**Description of the task**
In the listing below, locate the line that contains "-18,7 +19,7 @@" and the line that contains "private router: Router)". Restate word for word those two lines and every line between them, and nothing else.
+---+
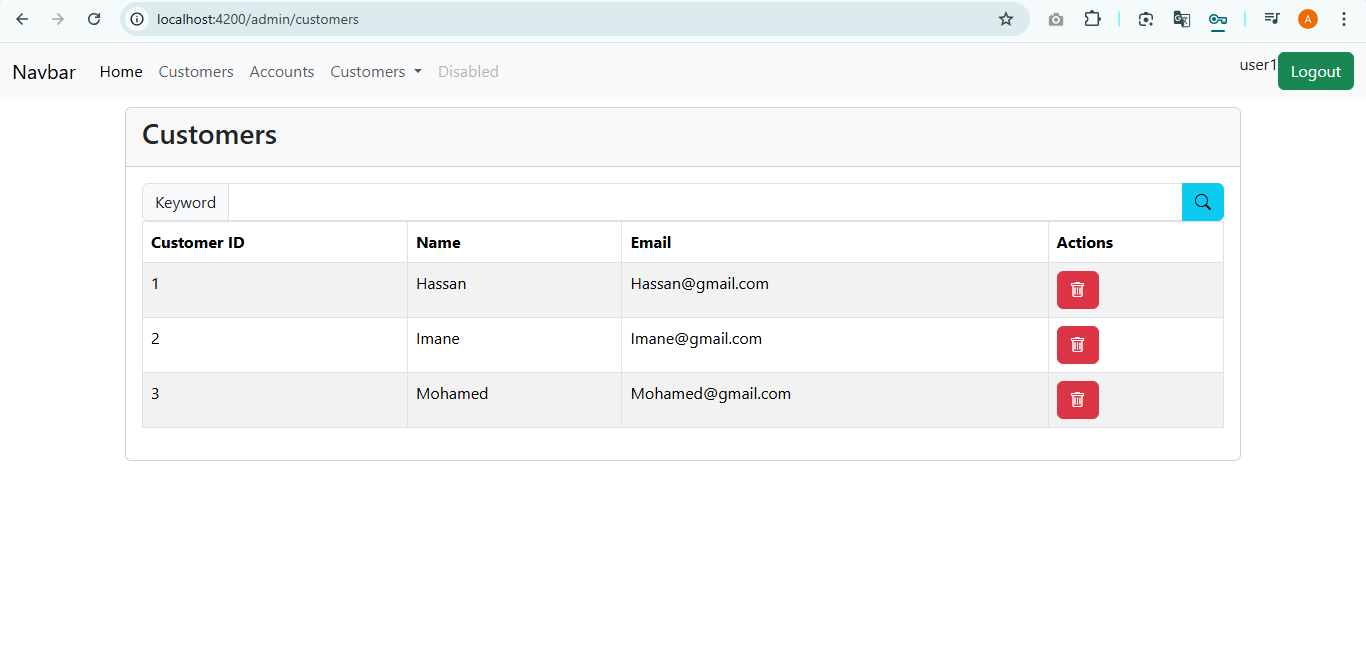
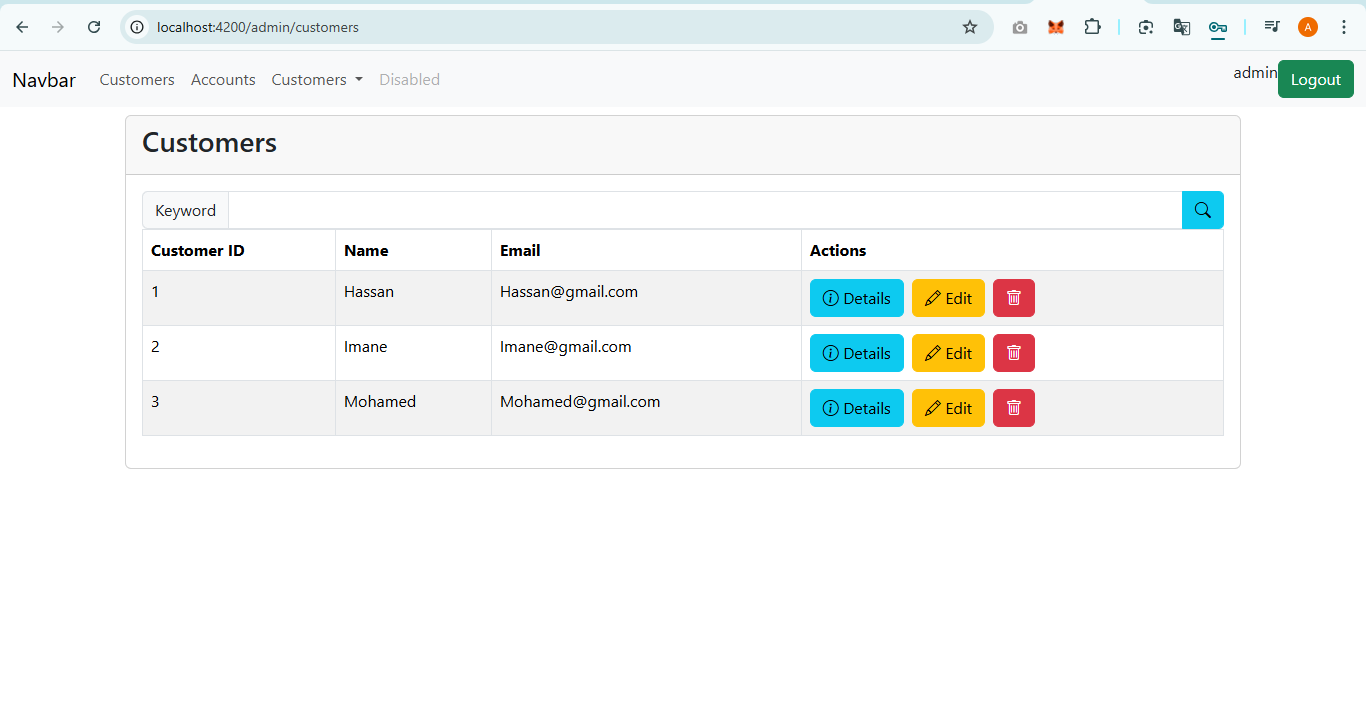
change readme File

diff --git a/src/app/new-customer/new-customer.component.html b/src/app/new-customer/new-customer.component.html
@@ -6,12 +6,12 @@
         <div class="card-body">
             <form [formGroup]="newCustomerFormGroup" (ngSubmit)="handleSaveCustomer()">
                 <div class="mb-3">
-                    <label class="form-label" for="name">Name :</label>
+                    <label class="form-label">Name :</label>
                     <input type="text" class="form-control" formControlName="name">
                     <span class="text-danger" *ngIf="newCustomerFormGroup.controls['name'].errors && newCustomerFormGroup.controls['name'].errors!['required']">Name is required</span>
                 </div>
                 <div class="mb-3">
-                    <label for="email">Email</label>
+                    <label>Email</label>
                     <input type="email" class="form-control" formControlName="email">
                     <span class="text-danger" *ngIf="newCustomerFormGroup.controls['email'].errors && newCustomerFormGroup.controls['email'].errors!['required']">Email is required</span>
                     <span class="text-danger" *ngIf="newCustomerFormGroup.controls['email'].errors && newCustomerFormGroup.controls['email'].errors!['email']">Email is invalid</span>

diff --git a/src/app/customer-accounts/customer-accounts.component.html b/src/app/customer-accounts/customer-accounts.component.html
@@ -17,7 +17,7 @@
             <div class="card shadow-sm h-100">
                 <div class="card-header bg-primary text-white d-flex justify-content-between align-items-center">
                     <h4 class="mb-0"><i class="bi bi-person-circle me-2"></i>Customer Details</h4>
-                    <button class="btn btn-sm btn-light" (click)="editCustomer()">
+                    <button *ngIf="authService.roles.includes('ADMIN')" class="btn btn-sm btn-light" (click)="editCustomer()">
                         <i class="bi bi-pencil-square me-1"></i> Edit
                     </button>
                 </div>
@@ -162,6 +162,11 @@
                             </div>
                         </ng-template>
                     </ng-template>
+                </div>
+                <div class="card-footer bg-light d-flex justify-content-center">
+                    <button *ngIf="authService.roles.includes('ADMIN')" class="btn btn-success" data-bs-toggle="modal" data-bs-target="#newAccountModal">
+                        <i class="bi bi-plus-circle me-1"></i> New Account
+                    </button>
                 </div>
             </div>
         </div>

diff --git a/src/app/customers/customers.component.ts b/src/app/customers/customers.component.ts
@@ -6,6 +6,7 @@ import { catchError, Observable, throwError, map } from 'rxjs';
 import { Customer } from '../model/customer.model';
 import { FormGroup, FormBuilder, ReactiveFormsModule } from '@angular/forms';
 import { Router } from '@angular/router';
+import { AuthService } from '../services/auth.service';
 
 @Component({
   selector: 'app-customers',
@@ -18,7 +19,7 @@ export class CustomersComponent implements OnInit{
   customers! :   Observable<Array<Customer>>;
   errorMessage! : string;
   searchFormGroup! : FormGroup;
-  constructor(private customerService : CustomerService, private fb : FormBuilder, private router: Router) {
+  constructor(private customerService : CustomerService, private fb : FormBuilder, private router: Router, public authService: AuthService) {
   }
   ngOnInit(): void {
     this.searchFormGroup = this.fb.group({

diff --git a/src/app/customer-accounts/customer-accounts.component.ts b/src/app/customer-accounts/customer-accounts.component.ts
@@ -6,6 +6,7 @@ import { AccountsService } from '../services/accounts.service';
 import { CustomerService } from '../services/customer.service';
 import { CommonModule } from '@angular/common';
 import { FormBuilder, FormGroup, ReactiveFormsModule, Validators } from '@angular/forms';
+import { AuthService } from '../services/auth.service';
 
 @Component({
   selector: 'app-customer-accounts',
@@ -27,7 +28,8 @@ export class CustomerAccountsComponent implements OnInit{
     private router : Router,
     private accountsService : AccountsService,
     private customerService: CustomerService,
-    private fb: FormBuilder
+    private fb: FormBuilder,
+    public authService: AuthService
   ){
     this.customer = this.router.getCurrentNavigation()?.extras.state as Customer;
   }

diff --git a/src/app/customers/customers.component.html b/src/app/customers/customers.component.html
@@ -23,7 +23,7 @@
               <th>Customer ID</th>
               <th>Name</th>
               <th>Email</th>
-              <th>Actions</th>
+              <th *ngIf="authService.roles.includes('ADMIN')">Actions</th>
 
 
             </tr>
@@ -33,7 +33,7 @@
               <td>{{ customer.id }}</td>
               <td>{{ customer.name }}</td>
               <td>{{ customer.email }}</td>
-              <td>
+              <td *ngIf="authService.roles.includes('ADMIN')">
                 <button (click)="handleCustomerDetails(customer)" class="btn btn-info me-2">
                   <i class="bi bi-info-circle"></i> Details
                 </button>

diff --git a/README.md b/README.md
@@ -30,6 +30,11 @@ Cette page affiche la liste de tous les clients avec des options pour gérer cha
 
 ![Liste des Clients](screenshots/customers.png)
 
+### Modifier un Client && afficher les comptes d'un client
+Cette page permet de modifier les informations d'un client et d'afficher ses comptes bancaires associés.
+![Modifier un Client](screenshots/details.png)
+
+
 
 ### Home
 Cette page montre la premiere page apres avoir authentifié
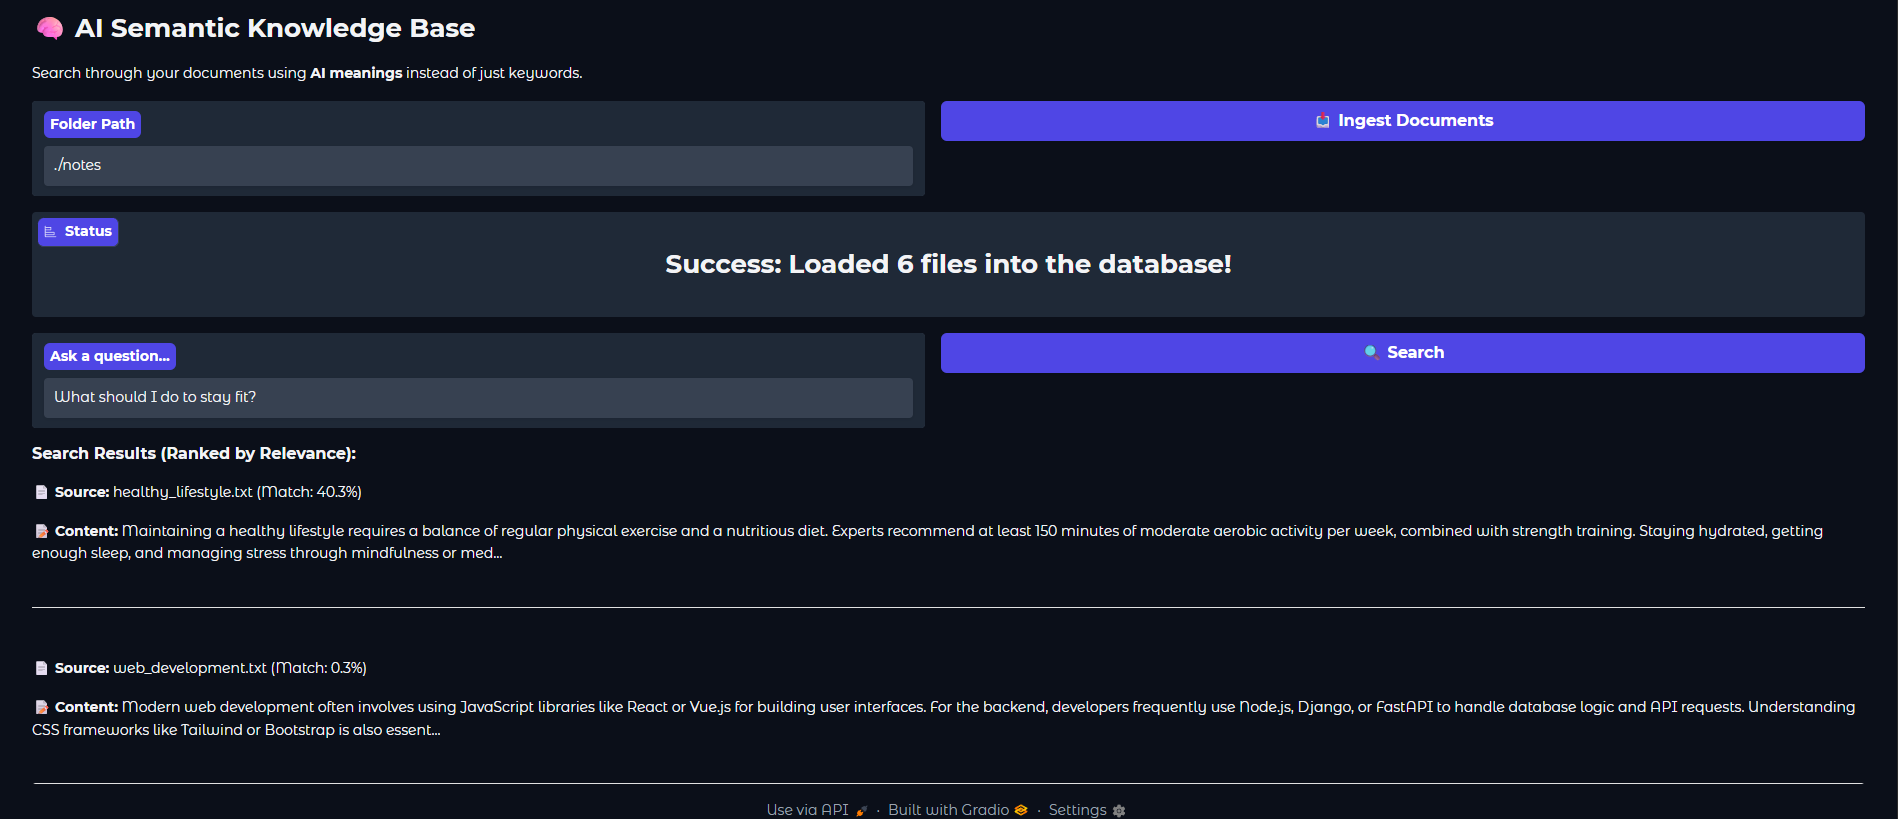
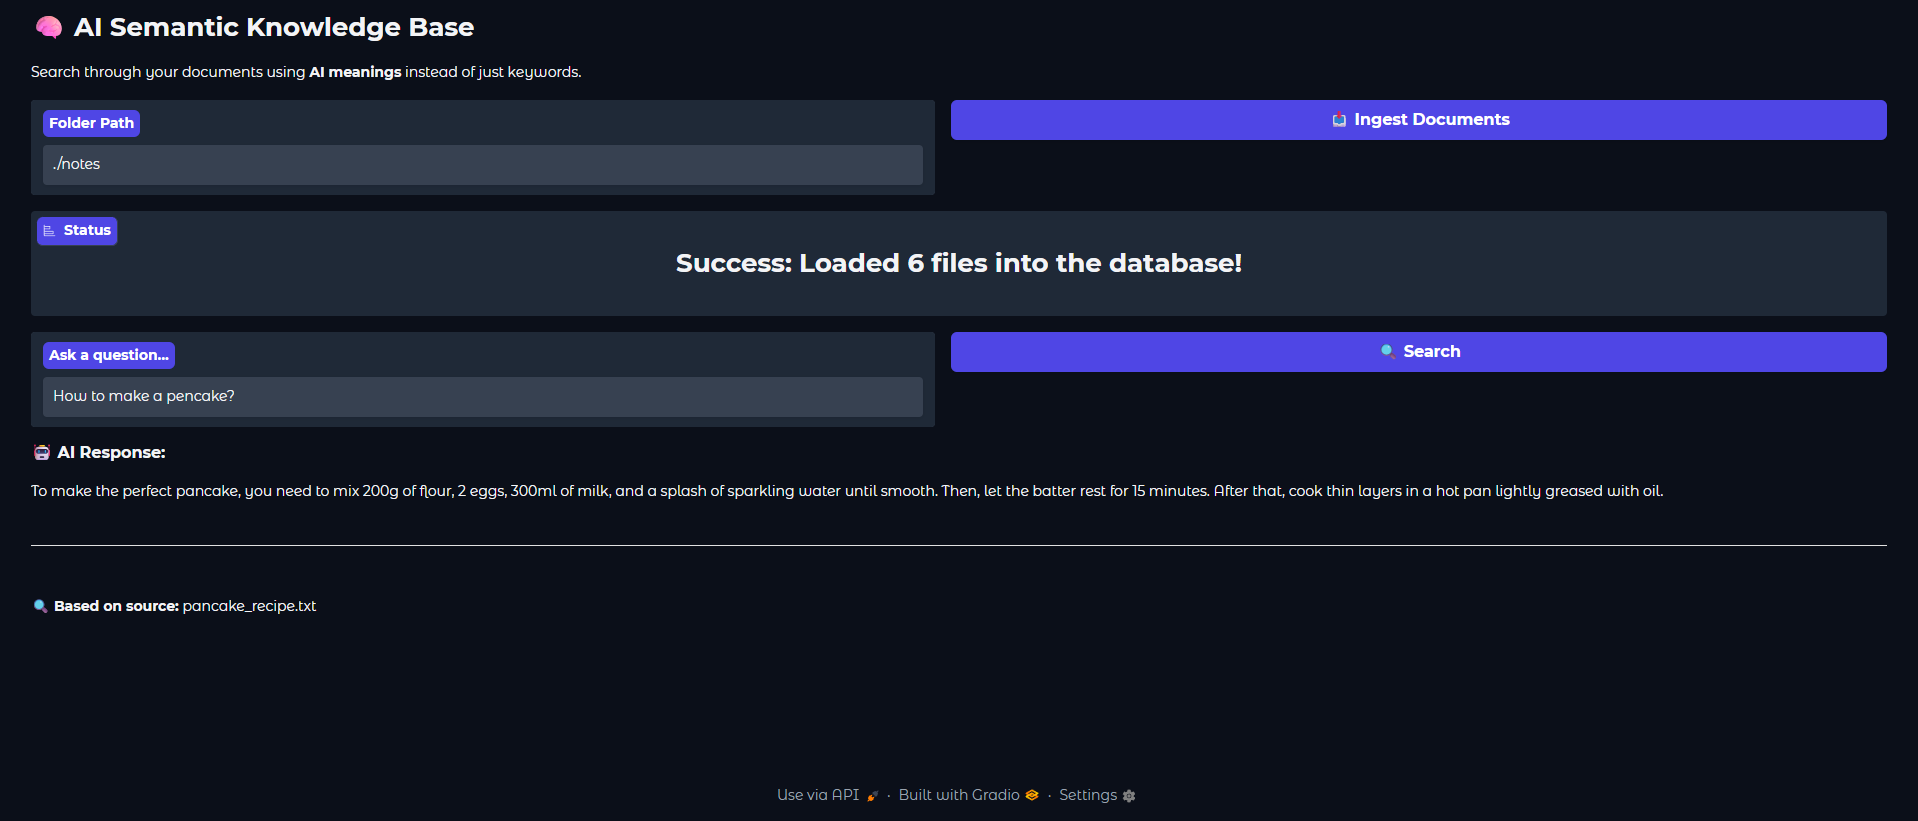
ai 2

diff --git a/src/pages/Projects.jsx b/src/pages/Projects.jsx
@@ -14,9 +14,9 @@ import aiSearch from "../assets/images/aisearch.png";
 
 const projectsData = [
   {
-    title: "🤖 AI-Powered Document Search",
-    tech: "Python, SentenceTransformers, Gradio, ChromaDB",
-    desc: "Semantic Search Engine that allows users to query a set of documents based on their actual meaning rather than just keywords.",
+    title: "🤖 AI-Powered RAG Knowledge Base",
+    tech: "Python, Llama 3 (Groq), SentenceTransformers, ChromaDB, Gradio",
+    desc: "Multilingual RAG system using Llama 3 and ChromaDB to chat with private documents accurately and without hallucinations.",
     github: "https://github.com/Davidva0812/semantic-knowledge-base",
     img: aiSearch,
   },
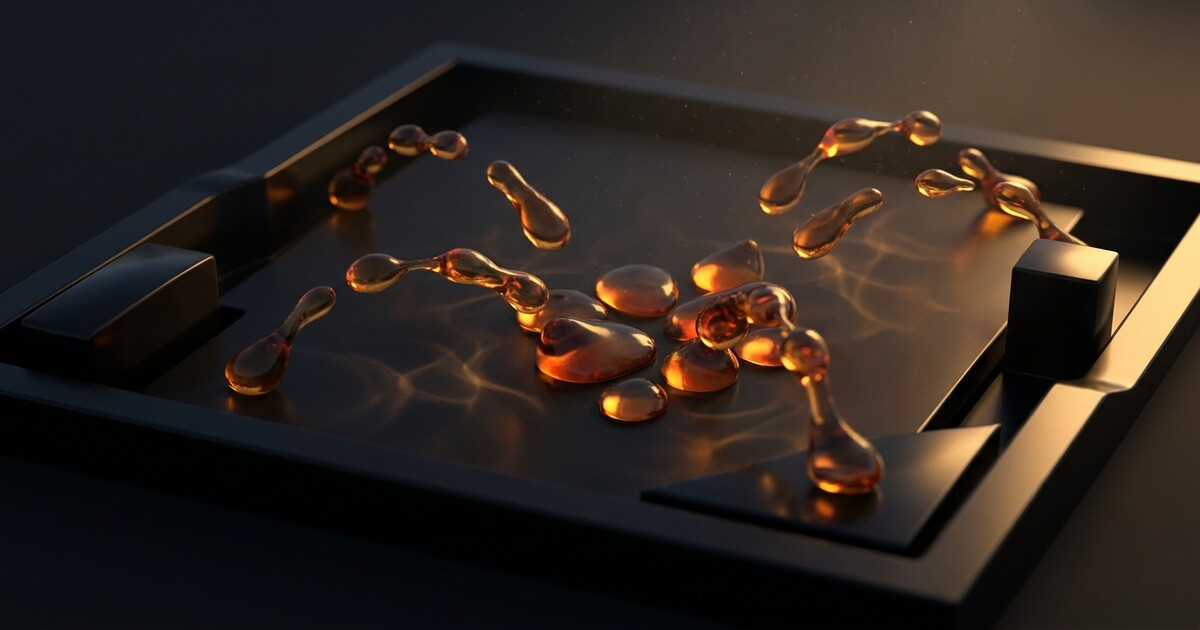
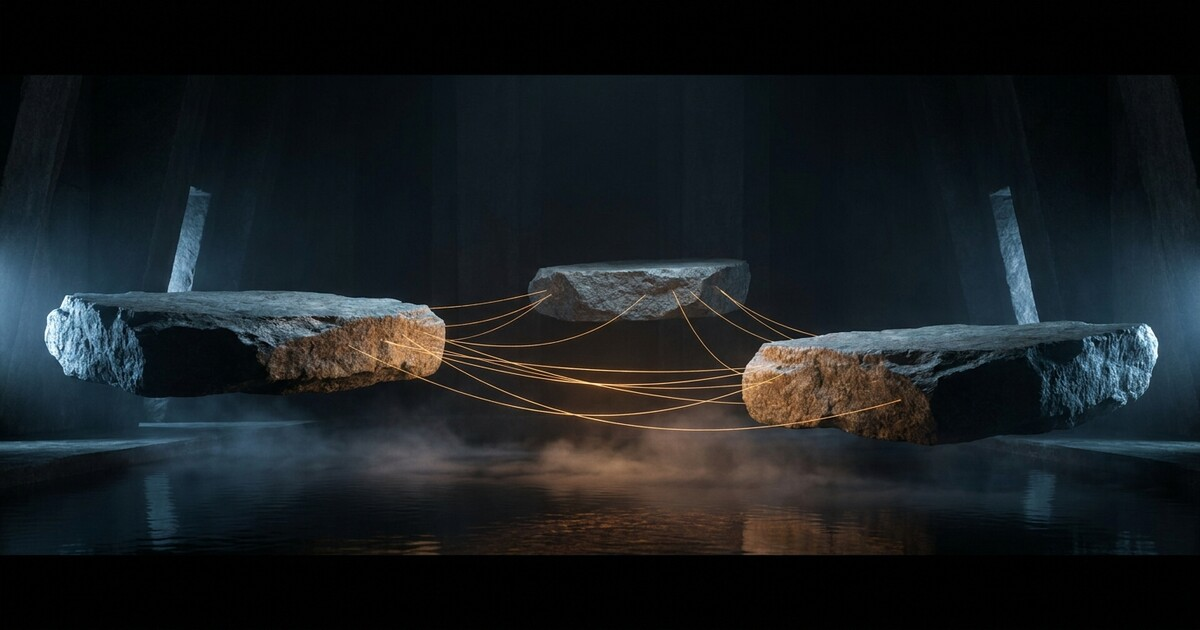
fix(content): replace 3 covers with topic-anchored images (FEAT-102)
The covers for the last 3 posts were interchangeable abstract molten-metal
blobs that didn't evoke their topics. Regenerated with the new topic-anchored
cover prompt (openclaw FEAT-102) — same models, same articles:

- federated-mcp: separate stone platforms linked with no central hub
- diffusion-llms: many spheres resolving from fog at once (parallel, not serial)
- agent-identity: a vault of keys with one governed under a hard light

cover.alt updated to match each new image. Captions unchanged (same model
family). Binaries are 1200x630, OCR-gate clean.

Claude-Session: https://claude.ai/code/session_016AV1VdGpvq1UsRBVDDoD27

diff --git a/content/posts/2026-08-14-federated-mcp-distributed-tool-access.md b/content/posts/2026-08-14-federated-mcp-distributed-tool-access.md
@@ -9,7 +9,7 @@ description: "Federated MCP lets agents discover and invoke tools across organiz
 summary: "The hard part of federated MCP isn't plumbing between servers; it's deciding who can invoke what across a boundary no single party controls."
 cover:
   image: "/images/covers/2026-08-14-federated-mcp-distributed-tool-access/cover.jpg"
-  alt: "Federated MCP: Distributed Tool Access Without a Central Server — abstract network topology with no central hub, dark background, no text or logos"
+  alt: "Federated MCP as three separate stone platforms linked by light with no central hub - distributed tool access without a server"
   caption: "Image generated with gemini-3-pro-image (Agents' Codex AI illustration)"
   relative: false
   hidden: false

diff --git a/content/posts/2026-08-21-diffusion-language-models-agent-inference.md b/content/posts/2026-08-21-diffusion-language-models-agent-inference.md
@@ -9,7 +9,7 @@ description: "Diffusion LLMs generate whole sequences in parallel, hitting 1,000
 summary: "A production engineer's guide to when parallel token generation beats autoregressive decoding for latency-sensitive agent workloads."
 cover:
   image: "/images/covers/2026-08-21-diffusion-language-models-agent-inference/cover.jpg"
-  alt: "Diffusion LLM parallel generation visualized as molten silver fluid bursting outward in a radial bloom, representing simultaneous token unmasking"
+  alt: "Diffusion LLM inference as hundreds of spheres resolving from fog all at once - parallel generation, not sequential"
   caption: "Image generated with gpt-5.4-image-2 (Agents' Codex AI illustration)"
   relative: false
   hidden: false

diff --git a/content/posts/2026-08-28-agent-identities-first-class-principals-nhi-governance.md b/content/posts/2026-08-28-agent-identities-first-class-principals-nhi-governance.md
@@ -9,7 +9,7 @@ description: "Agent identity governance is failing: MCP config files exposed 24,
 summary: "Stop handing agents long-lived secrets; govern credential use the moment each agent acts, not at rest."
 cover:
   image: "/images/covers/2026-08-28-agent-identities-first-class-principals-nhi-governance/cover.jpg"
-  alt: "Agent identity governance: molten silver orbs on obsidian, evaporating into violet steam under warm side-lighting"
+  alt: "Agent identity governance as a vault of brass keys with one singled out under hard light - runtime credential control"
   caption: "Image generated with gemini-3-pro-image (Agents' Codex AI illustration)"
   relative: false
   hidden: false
+---+
**Exercise response**
@@ -18,7 +19,7 @@ export class CustomersComponent implements OnInit{
   customers! :   Observable<Array<Customer>>;
   errorMessage! : string;
   searchFormGroup! : FormGroup;
-  constructor(private customerService : CustomerService, private fb : FormBuilder, private router: Router) {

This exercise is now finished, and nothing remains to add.